The Instigator
Techmatic moon mission forum fun:

The scenes of several shavings on Apollo 10 are the earliest space shavings in human history.
Apollo 10 Astronaut Shaving Face Stock Video Footage - Storyblocks - https://www.storyblocks.com/video/stock/apollo-10-astronaut-shaving-face-5rhzycj

The "Gillette Techmatic" used in Apollo 11 is on display.Figure1.jpeg

A detailed study of the facts about shaving in space.
The First Time Anyone Shaved in Space — AstroCryptoTriviology - http://www.astrocryptotriviology.com/blog/2016/8/12/the-first-time-anyone-shaved-in-space
@ERS4, you quote an interesting article on shaving in space. What I can't understand is why straight razor shaving in space has not become popular.
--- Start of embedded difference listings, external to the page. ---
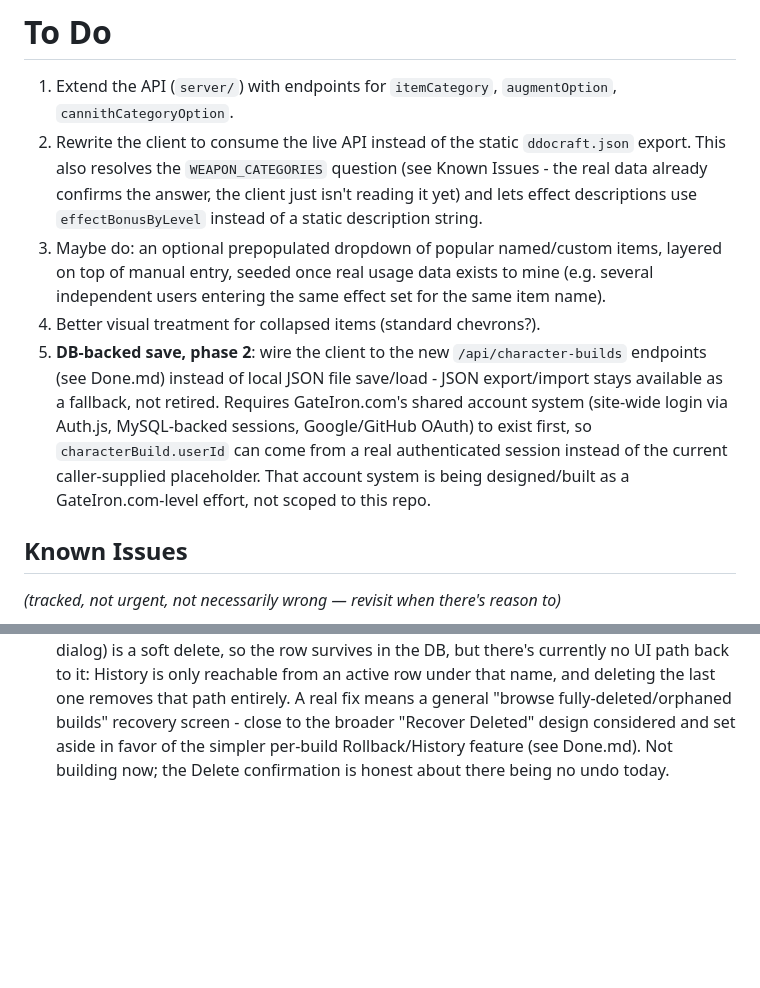
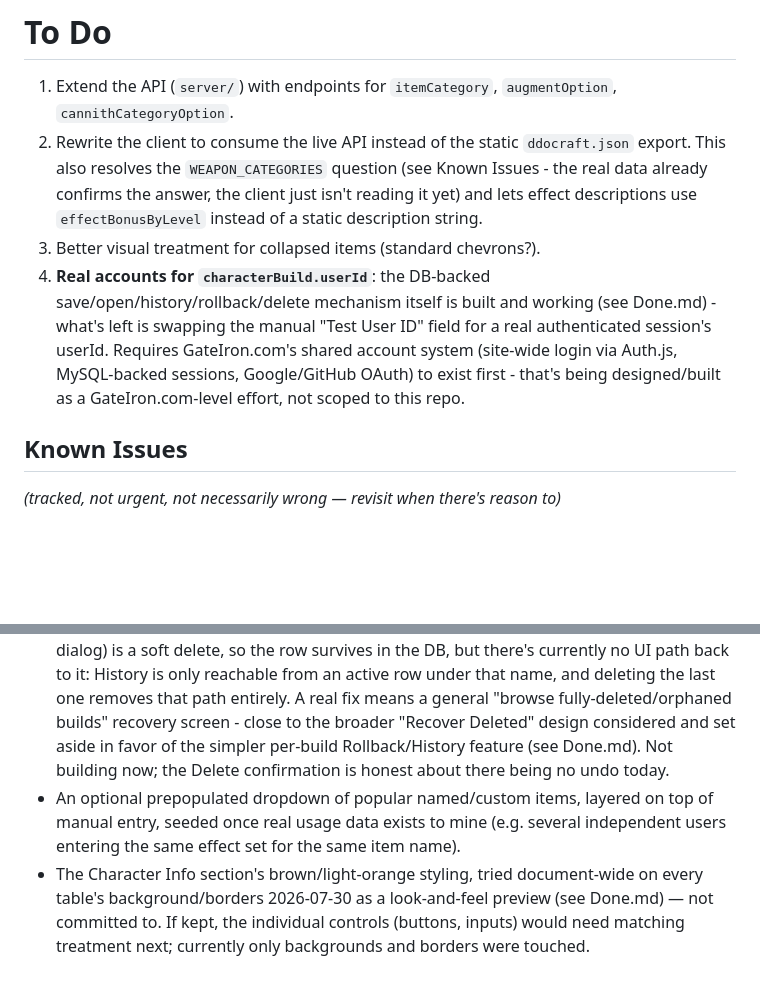
Before and after one commit to HumanJHawkins/DDOCraft, a Markdown page: TO DO.md, 2 parts joined by grey strips. Drawn GitHub-style; blank space fills up the shorter version.

Commit message:
Clean up TO DO.md: reflect DB-backed save's actual status, regroup Maybe items
The numbered list's "DB-backed save, phase 2" item was stale - that
mechanism (save/open/history/rollback/delete via /api/character-builds)
is built and working; only real accounts (vs. the placeholder userId
field) remain. Moved two items that were already phrased as tentative
("maybe do") into the Maybe section for consistency, and added the
brown/orange table-styling preview there too.

```diff
--- a/TO DO.md
+++ b/TO DO.md
@@ -2,9 +2,8 @@
 
 1. Extend the API (`server/`) with endpoints for `itemCategory`, `augmentOption`, `cannithCategoryOption`.
 2. Rewrite the client to consume the live API instead of the static `ddocraft.json` export. This also resolves the `WEAPON_CATEGORIES` question (see Known Issues - the real data already confirms the answer, the client just isn't reading it yet) and lets effect descriptions use `effectBonusByLevel` instead of a static description string.
-3. Maybe do: an optional prepopulated dropdown of popular named/custom items, layered on top of manual entry, seeded once real usage data exists to mine (e.g. several independent users entering the same effect set for the same item name).
-4. Better visual treatment for collapsed items (standard chevrons?).
-5. **DB-backed save, phase 2**: wire the client to the new `/api/character-builds` endpoints (see Done.md) instead of local JSON file save/load - JSON export/import stays available as a fallback, not retired. Requires GateIron.com's shared account system (site-wide login via Auth.js, MySQL-backed sessions, Google/GitHub OAuth) to exist first, so `characterBuild.userId` can come from a real authenticated session instead of the current caller-supplied placeholder. That account system is being designed/built as a GateIron.com-level effort, not scoped to this repo.
+3. Better visual treatment for collapsed items (standard chevrons?).
+4. **Real accounts for `characterBuild.userId`**: the DB-backed save/open/history/rollback/delete mechanism itself is built and working (see Done.md) - what's left is swapping the manual "Test User ID" field for a real authenticated session's userId. Requires GateIron.com's shared account system (site-wide login via Auth.js, MySQL-backed sessions, Google/GitHub OAuth) to exist first - that's being designed/built as a GateIron.com-level effort, not scoped to this repo.
 
 ## Known Issues
 
@@ -26,3 +25,5 @@
 
 - Shared multi-party editing (two people collaboratively viewing/editing the *same* character build in real time) — deferred 2026-07-29. The "Open a build from someone else's share link" design (see Done.md once built) is single-owner: opening a shared build forks it into a new, independent build owned by the opener, never a live-shared/co-edited row. Real multi-party editing is a materially bigger feature (concurrency, conflict resolution, presence) and has no design yet.
 - Undo for deleting a build's last active version — deferred 2026-07-29. Delete (Open Build dialog) is a soft delete, so the row survives in the DB, but there's currently no UI path back to it: History is only reachable from an active row under that name, and deleting the last one removes that path entirely. A real fix means a general "browse fully-deleted/orphaned builds" recovery screen - close to the broader "Recover Deleted" design considered and set aside in favor of the simpler per-build Rollback/History feature (see Done.md). Not building now; the Delete confirmation is honest about there being no undo today.
+- An optional prepopulated dropdown of popular named/custom items, layered on top of manual entry, seeded once real usage data exists to mine (e.g. several independent users entering the same effect set for the same item name).
+- The Character Info section's brown/light-orange styling, tried document-wide on every table's background/borders 2026-07-30 as a look-and-feel preview (see Done.md) — not committed to. If kept, the individual controls (buttons, inputs) would need matching treatment next; currently only backgrounds and borders were touched.
```
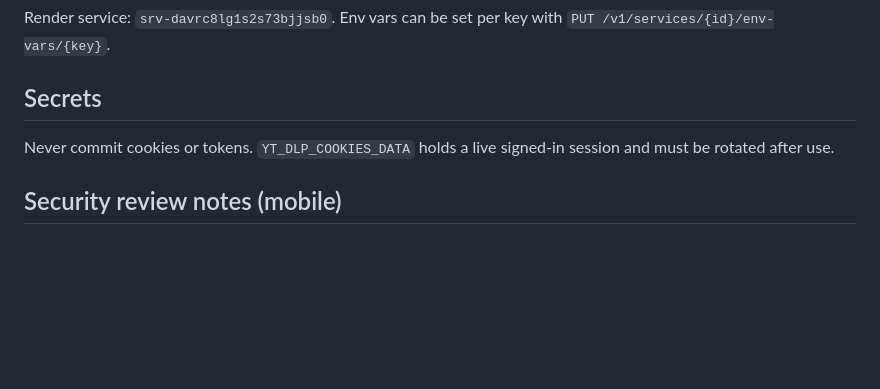
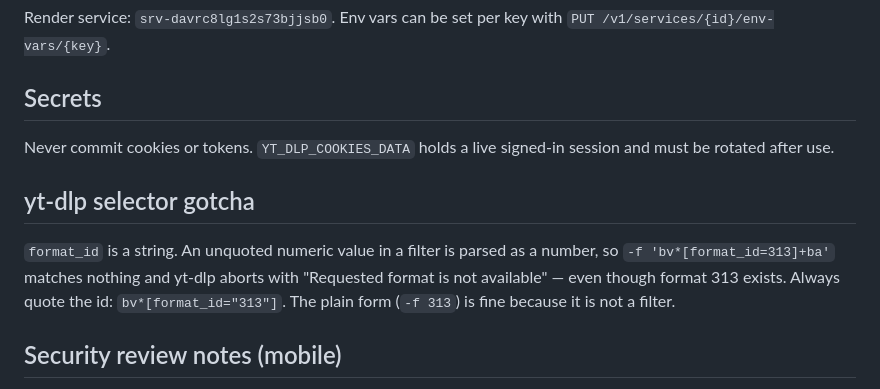
Before and after one commit to teejayfpi/turbo-downloader-enterprise, a Markdown page: AGENTS.md, the part around the change. GitHub-like rendering; blank space fills up the shorter version.

Commit message:
docs(agents): record the yt-dlp format_id quoting gotcha

```diff
--- a/AGENTS.md
+++ b/AGENTS.md
@@ -311,6 +311,14 @@ Render service: `srv-davrc8lg1s2s73bjjsb0`. Env vars can be set per key with
 Never commit cookies or tokens. `YT_DLP_COOKIES_DATA` holds a live signed-in
 session and must be rotated after use.
 
+## yt-dlp selector gotcha
+
+`format_id` is a string. An unquoted numeric value in a filter is parsed as a
+number, so `-f 'bv*[format_id=313]+ba'` matches nothing and yt-dlp aborts with
+"Requested format is not available" — even though format 313 exists. Always
+quote the id: `bv*[format_id="313"]`. The plain form (`-f 313`) is fine because
+it is not a filter.
+
 ## Security review notes (mobile)
 
 - yt-dlp runs with TLS verification on. Do not add `--no-check-certificates`:
```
There is no problem with clogging using a SR, just wipe the blade on a moist sponge.
Probably because even the thought of a straight razor floating around the cabin in 0g is enough to terrify even the staunchest astronaut. ;)
Yes, some people should just never be allowed to use sharp objects.

BTW, it is not actually 0g, it is 0 relative gravity. If the spacecraft was not affected by the Earth's gravity, it would not ordit the planet but rather shoot off in a straight line away from Earth. Gravity is a most important part of orbital space travel. Basically, an orbiting spacecraft is in freefall due to gravity as it orbits.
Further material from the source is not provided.